* EXERCISE BRIEF *
Return all the lines below exactly. Any picture among them is omitted.

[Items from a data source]
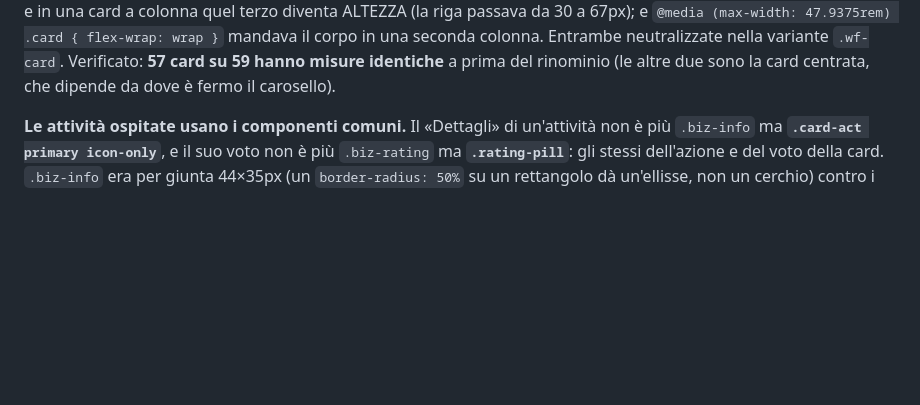
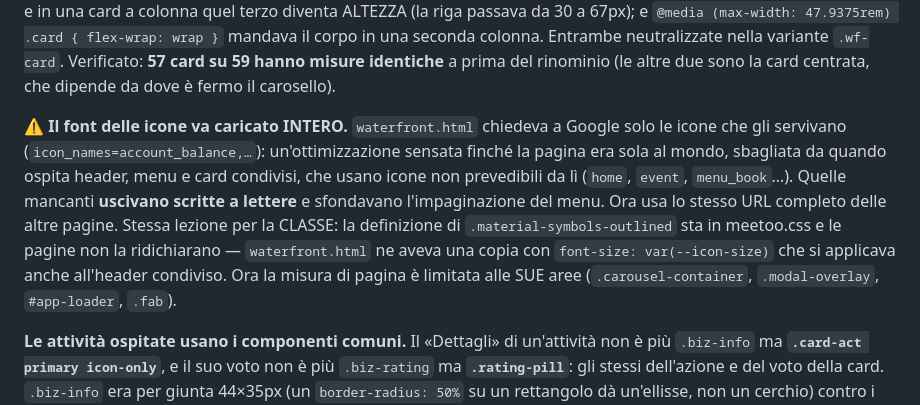
Before and after one commit to lorenzodetomasi/sinapsi, a Markdown page: ws-admin/events/DEPLOY.md, the part around the change. Rendered like a GitHub page; blank space fills up the shorter version.

Commit message:
deploy: font icone intero e classe icona non ridichiarata dalle pagine
Co-Authored-By: Claude Opus 5 <noreply@anthropic.com>

```diff
--- a/ws-admin/events/DEPLOY.md
+++ b/ws-admin/events/DEPLOY.md
@@ -138,6 +138,16 @@ Due trappole trovate e documentate: `.card-actions` nel sito prende **un terzo**
 colonna. Entrambe neutralizzate nella variante `.wf-card`.
 Verificato: **57 card su 59 hanno misure identiche** a prima del rinominio (le altre due sono la
 card centrata, che dipende da dove è fermo il carosello).
+
+⚠ **Il font delle icone va caricato INTERO.** `waterfront.html` chiedeva a Google solo le icone
+che gli servivano (`icon_names=account_balance,…`): un'ottimizzazione sensata finché la pagina era
+sola al mondo, sbagliata da quando ospita header, menu e card condivisi, che usano icone non
+prevedibili da lì (`home`, `event`, `menu_book`…). Quelle mancanti **uscivano scritte a lettere** e
+sfondavano l'impaginazione del menu. Ora usa lo stesso URL completo delle altre pagine.
+Stessa lezione per la CLASSE: la definizione di `.material-symbols-outlined` sta in meetoo.css e le
+pagine non la ridichiarano — `waterfront.html` ne aveva una copia con `font-size: var(--icon-size)`
+che si applicava anche all'header condiviso. Ora la misura di pagina è limitata alle SUE aree
+(`.carousel-container`, `.modal-overlay`, `#app-loader`, `.fab`).
 
 **Le attività ospitate usano i componenti comuni.** Il «Dettagli» di un'attività non è più
 `.biz-info` ma **`.card-act primary icon-only`**, e il suo voto non è più `.biz-rating` ma
```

* TASK RESPONSE *
Before and after one commit to lorenzodetomasi/sinapsi, a Markdown page: ws-admin/events/DEPLOY.md, the part around the change. Rendered like a GitHub page; blank space fills up the shorter version.

Commit message:
deploy: font icone intero e classe icona non ridichiarata dalle pagine
Co-Authored-By: Claude Opus 5 <noreply@anthropic.com>

```diff
--- a/ws-admin/events/DEPLOY.md
+++ b/ws-admin/events/DEPLOY.md
@@ -138,6 +138,16 @@ Due trappole trovate e documentate: `.card-actions` nel sito prende **un terzo**
 colonna. Entrambe neutralizzate nella variante `.wf-card`.
 Verificato: **57 card su 59 hanno misure identiche** a prima del rinominio (le altre due sono la
 card centrata, che dipende da dove è fermo il carosello).
+
+⚠ **Il font delle icone va caricato INTERO.** `waterfront.html` chiedeva a Google solo le icone
+che gli servivano (`icon_names=account_balance,…`): un'ottimizzazione sensata finché la pagina era
+sola al mondo, sbagliata da quando ospita header, menu e card condivisi, che usano icone non
+prevedibili da lì (`home`, `event`, `menu_book`…). Quelle mancanti **uscivano scritte a lettere** e
+sfondavano l'impaginazione del menu. Ora usa lo stesso URL completo delle altre pagine.
+Stessa lezione per la CLASSE: la definizione di `.material-symbols-outlined` sta in meetoo.css e le
+pagine non la ridichiarano — `waterfront.html` ne aveva una copia con `font-size: var(--icon-size)`
+che si applicava anche all'header condiviso. Ora la misura di pagina è limitata alle SUE aree
+(`.carousel-container`, `.modal-overlay`, `#app-loader`, `.fab`).
 
 **Le attività ospitate usano i componenti comuni.** Il «Dettagli» di un'attività non è più
 `.biz-info` ma **`.card-act primary icon-only`**, e il suo voto non è più `.biz-rating` ma
```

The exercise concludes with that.